|Minimum Expiration of Sentence Date (Good Time Release Date): ?||DEATH SENTENCE|
|Parole Eligibility Date:||DEATH SENTENCE|
|Maximum Expiration of Sentence Date:||DEATH SENTENCE|
|Location:||Kentucky State Penitentiary|
William Thompson More News
Thompson was sentenced to death on March 18, 1998 in Graves County. Thompson entered a plea of guilty on January 12, 1995, to the following charges: capital murder, robbery in the 1st degree, and escape in the 1st degree, which occurred on May 9, 1986. Thompson, of Pike County, Kentucky, was sentenced to life for the 1986 murder of Correctional Officer Fred Cash at the Western Kentucky Farm Center in Graves County on March 18, 1998. Thompson was currently serving a life sentence at the Western Kentucky Farm Center for the offense of willful murder for hire in Pike County. While working with an inmate crew at the dairy, Thompson struck Correction Officer Fred Cash repeatedly in the head with a hammer, dragged the body into a barn stall, and fled n the prison farm van. Police arrested Thompson in a bus station on his way to Indiana. Thompson was convicted and sentenced to death in October 1986 in Lyon County, but seven years later the state Supreme Court threw out the conviction and ordered a new trial. Thompson also won a change of venue from Lyon County to Graves County.
William Thompson Other News
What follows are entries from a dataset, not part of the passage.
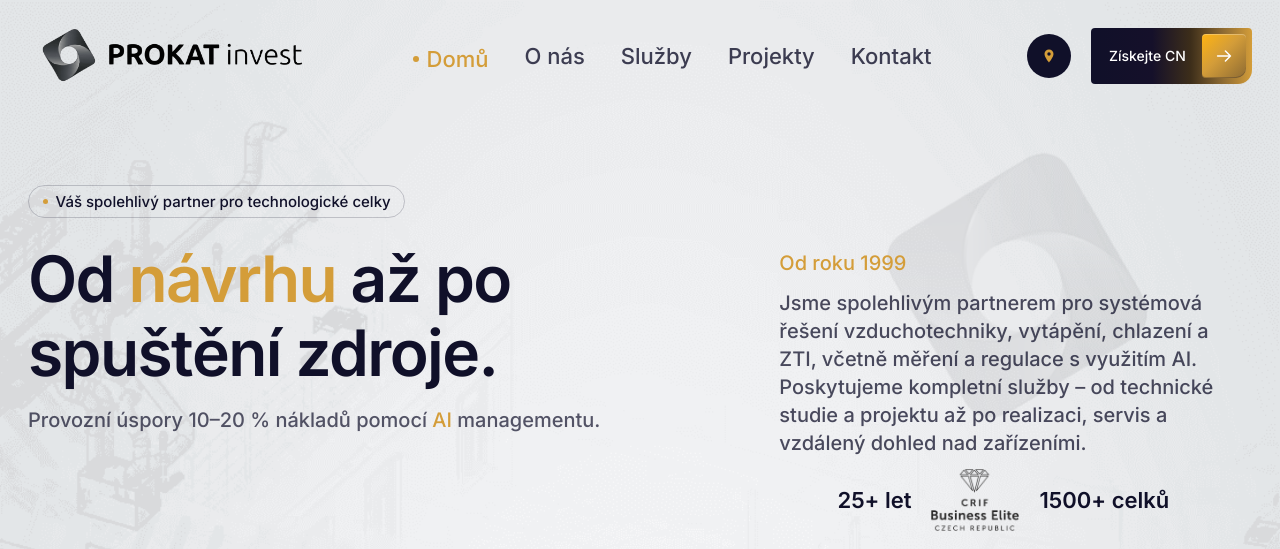
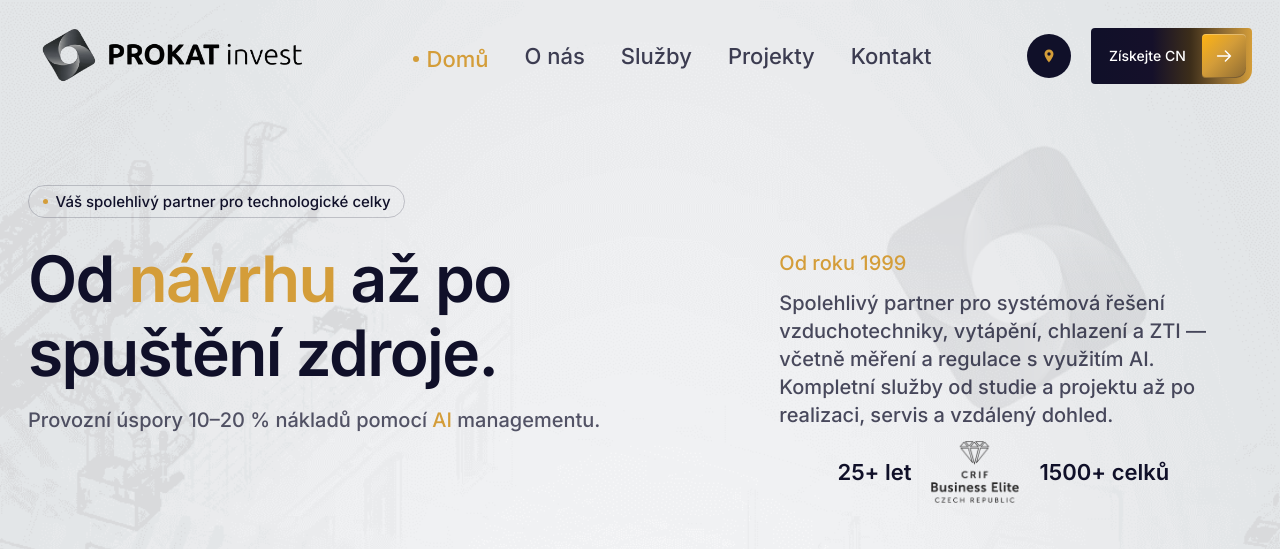
Before and after one commit to GringoOG/prokat, an Astro site: page / in a window 1280 px wide. Shown: the top 549 px of the page. Built offline with nearby package versions, Linux system fonts and the light colour scheme; Astro itself is replaced by a stand-in of ours.

Commit message:
Zkrátit hero popis při zachování klíčových informací.
Co-authored-by: Cursor <cursoragent@cursor.com>

```diff
--- a/src/pages/index.astro
+++ b/src/pages/index.astro
@@ -55,9 +55,9 @@ import SeoLabel from '../components/SeoLabel.astro';
               <div class="relative z-10 max-w-md space-y-3">
                 <p class="text-base font-medium text-gold md:text-lg lg:text-[20px]">Od roku 1999</p>
                 <p class="text-base font-medium leading-relaxed text-navy/75 md:text-lg lg:text-[20px]">
-                  Jsme spolehlivým partnerem pro systémová řešení vzduchotechniky, vytápění, chlazení a ZTI,
-                  včetně měření a regulace s využitím AI. Poskytujeme kompletní služby – od technické studie a
-                  projektu až po realizaci, servis a vzdálený dohled nad zařízeními.
+                  Spolehlivý partner pro systémová řešení vzduchotechniky, vytápění, chlazení a ZTI —
+                  včetně měření a regulace s využitím AI. Kompletní služby od studie a projektu až po realizaci,
+                  servis a vzdálený dohled.
                 </p>
                 <div class="mt-2 flex flex-wrap items-center justify-center gap-3 sm:gap-4 lg:gap-5">
                   <p class="text-lg font-semibold text-navy sm:text-xl lg:text-[22px]">25+&nbsp;let</p>
```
In 1986, Thompson, having served 12 years of a life sentence for an unrelated murder for hire, killed his prison-farm supervisor, stole his possessions, and fled. Thompson was captured and convicted of murder, robbery, and escape. Thompson was granted a retrial on direct appeal, then pleaded guilty to all three counts to avoid jury sentencing. A state court held that Commonwealth was entitled to jury sentencing despite the plea agreement. The jury returned a death-penalty verdict. In state post-conviction proceedings, Thompson succeeded on his claim that the trial court had failed to hold a mandatory competency hearing but was unsuccessful on his other claims for relief. After the trial court held the required competency hearing and found that Thompson had been competent to plead guilty, the Kentucky Supreme Court affirmed Thompson’s convictions and sentences. The Sixth Circuit affirmed denial of Thompson’s federal habeas corpus petition raising claims that the jury improperly considered extraneous evidence when it discussed a news account about another violent criminal who had committed a murder after earning parole at age 70; that jury instructions violated the Supreme Court’s 1988 holding, Mills v. Maryland, because they stated that the “verdict” had to be returned unanimously but did not expressly state that unanimity was not required for a juror to find a mitigating factor; and the Kentucky Supreme Court did not adequately conduct a comparative-proportionality review in assessing whether Thompson’s death sentence was excessive or disproportionate.